  • Speech - is the verbal means of communicating. Speech consists of the following: articulation, voice, and fluency.
  • Voice - characterized by inappropriate pitch (too high, too low, never changing, or interrupted by breaks); quality (harsh, hoarse, breathy, or nasal); loudness, resonance, and duration.
  • Fluency - an interruption in the flow or rhythm of speech characterized by hesitations, repetitions, or prolongations of sounds, syllables, words, or phrases.
  • Articulation - difficulties with the way sounds are formed and strung together, usually characterized by substituting one sound for another (wabbit for rabbit), omitting a sound (han for hand), and distorting a sound (ship for sip).
  • Oral Motor Therapy – Oral motor disorders are the inability to use the oral mechanism for functional speech or feeding, include chewing, blowing, or making specific sounds. These include oral apraxia, verbal apraxia, and dysarthria.
  • Auditory Processing Disorder (APD) - the inability to understand spoken language in the absence of a hearing problem.
  • Receptive Communication - Receptive language disorder is a type of learning disability affecting the ability to understand spoken, and sometimes written, language. Students with receptive language disorders often have difficulty with speech and organizing their thoughts, which creates problems in communicating verbally with others and in organizing their thoughts on paper.

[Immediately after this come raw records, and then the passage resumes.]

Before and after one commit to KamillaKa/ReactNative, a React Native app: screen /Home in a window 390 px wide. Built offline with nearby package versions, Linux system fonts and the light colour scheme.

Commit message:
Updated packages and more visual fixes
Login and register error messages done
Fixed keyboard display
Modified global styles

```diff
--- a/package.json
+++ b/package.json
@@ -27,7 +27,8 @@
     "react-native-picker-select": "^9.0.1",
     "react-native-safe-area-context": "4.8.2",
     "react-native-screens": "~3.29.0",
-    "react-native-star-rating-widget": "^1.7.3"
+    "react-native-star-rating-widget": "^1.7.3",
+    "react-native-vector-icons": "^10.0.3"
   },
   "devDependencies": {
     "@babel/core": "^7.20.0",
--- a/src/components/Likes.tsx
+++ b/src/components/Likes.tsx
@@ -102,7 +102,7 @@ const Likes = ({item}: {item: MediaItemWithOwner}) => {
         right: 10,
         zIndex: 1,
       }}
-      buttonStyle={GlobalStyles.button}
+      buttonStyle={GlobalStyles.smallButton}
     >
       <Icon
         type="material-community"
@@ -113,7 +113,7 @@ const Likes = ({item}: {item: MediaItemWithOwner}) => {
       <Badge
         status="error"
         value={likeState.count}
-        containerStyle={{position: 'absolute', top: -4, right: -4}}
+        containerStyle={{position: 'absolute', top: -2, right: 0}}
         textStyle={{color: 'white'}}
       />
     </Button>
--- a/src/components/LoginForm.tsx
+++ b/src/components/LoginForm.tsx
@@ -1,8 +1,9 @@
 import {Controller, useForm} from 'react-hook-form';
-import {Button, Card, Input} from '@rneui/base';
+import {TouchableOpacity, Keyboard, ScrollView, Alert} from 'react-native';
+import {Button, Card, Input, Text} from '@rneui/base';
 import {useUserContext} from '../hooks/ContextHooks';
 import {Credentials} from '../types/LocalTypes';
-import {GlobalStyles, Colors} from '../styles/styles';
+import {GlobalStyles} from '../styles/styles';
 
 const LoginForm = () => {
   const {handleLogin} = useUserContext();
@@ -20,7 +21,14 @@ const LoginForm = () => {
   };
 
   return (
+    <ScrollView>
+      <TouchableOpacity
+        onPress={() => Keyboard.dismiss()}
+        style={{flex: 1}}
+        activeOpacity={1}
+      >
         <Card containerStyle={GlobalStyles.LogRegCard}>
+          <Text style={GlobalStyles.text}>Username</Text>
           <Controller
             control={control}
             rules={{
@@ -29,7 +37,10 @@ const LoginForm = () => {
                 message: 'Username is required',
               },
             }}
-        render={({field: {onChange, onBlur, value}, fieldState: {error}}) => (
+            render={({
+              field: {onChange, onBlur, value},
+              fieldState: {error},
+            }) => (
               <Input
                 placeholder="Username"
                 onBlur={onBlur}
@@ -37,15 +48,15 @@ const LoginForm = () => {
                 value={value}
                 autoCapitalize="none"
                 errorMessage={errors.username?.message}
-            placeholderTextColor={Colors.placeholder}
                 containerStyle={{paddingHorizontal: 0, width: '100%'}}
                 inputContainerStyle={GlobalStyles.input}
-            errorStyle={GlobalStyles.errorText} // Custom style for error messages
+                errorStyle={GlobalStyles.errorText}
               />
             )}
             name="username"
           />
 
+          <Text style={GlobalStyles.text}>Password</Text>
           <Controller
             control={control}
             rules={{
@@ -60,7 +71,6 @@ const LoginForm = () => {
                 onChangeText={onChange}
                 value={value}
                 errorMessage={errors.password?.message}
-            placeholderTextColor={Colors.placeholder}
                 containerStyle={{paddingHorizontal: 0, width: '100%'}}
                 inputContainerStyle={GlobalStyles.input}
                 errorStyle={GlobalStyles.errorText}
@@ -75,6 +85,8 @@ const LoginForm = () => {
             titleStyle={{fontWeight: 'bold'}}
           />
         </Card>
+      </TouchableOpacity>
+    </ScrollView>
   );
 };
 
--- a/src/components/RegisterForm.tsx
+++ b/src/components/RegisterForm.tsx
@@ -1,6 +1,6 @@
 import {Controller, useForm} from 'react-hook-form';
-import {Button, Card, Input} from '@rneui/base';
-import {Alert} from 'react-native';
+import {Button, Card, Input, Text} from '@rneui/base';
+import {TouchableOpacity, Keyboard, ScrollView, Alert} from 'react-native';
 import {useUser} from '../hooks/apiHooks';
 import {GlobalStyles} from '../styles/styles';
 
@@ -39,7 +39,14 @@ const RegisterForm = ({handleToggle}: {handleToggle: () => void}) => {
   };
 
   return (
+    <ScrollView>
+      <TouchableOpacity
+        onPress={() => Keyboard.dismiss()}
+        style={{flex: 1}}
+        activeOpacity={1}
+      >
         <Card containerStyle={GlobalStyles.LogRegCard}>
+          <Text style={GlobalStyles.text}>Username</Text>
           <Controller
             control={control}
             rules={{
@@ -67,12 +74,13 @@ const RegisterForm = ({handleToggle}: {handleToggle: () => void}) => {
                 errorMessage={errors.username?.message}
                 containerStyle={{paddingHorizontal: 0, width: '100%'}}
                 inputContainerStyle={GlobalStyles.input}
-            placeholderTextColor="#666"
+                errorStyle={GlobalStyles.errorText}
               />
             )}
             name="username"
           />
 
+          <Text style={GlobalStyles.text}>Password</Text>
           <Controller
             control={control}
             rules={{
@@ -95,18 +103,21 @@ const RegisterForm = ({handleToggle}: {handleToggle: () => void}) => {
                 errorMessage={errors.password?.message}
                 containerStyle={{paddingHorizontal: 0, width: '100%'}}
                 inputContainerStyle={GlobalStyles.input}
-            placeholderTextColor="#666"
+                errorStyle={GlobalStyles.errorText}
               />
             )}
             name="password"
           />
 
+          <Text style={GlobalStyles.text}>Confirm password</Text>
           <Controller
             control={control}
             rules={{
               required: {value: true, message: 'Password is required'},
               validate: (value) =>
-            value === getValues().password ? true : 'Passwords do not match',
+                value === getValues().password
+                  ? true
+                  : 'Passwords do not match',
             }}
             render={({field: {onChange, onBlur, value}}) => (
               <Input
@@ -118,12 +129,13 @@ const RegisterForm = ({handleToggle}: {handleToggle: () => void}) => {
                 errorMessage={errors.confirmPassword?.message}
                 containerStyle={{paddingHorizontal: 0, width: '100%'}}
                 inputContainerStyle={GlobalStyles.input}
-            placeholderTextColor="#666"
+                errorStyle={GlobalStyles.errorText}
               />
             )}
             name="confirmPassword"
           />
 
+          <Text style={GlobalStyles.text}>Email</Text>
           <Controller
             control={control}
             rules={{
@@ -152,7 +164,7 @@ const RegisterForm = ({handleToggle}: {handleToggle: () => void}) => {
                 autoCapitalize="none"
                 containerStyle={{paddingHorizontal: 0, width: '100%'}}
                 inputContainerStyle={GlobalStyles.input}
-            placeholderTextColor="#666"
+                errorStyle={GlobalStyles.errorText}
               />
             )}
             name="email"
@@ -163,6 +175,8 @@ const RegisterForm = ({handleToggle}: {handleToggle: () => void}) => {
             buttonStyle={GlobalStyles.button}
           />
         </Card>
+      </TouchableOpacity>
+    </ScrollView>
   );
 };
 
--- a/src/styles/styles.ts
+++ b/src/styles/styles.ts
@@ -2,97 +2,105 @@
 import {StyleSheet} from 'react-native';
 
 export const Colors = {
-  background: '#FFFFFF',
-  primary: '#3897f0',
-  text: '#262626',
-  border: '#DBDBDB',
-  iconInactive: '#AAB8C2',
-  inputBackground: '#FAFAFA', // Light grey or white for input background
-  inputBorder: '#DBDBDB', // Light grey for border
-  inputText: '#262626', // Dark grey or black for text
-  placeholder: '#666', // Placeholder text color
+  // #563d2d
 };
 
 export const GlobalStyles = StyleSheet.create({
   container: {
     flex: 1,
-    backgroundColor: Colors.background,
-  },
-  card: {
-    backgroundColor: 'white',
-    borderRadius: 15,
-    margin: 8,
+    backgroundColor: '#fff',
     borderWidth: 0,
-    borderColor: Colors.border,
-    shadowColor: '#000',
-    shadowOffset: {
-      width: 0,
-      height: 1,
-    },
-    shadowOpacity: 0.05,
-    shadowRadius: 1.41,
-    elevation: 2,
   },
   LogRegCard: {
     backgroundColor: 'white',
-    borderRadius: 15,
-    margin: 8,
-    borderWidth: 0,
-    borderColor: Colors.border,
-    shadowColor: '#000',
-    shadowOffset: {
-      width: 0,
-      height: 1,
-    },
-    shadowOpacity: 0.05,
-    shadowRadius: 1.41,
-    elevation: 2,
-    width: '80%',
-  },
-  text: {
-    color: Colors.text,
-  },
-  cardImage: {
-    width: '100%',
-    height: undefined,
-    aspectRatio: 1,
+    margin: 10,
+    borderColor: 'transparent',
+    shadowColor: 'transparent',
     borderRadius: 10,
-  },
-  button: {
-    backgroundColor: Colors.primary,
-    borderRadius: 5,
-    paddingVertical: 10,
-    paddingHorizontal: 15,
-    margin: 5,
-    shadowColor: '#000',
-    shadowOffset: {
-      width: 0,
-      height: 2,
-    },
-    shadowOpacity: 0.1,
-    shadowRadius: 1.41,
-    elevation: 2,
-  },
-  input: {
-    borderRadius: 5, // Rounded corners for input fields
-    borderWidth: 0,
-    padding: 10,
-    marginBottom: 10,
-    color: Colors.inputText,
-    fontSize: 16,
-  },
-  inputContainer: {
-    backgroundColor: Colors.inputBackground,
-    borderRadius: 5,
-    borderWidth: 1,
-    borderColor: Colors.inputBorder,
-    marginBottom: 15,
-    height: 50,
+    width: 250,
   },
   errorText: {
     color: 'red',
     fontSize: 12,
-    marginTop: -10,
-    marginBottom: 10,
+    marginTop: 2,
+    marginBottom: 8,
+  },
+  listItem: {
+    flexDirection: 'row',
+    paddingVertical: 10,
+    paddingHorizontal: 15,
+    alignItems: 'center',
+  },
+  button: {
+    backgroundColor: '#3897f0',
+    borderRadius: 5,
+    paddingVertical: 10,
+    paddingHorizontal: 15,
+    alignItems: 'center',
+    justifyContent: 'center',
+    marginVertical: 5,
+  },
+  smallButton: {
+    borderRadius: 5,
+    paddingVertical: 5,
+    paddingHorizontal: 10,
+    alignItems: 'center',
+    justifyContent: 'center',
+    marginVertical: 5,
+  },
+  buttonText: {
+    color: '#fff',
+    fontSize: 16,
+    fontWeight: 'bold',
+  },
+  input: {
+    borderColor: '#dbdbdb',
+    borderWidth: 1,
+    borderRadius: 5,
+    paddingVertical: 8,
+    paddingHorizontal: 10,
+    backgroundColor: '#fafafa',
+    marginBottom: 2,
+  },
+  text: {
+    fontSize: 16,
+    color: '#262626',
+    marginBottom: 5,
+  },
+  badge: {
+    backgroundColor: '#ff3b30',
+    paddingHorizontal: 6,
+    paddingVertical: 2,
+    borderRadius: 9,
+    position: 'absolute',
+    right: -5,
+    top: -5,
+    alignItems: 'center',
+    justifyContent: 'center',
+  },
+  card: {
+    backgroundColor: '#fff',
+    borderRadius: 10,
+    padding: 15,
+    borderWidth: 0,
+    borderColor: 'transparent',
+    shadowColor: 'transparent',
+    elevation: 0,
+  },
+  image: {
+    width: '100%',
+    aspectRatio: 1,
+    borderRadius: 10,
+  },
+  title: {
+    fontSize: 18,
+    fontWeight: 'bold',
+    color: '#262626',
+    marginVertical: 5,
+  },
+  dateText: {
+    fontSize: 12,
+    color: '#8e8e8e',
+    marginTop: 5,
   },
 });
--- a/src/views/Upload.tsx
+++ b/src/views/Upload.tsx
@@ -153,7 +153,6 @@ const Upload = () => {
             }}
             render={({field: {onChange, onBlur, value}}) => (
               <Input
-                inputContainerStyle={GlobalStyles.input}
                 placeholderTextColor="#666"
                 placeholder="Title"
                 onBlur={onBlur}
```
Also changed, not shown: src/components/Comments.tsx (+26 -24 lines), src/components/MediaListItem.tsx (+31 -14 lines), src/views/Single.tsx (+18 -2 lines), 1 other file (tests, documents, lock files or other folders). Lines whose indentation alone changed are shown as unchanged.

  • Expressive Communication - Expressive Language Disorder is a learning disability affecting communication of thoughts using spoken and sometimes basic written language and expressive written language. This disorder involves difficulty with language processing centers of the brain. Expressive language disorders can result from inherited conditions or may be caused by brain injuries or stroke.
  • Impaired Language Development - characterized by a marked slowness or gaps in the development of language skills.
  • Cognitive Communication - the impairment of cognitive processes including attention, memory, abstract reasoning, awareness, and executive functions (e.g., self-monitoring, planning and problem solving).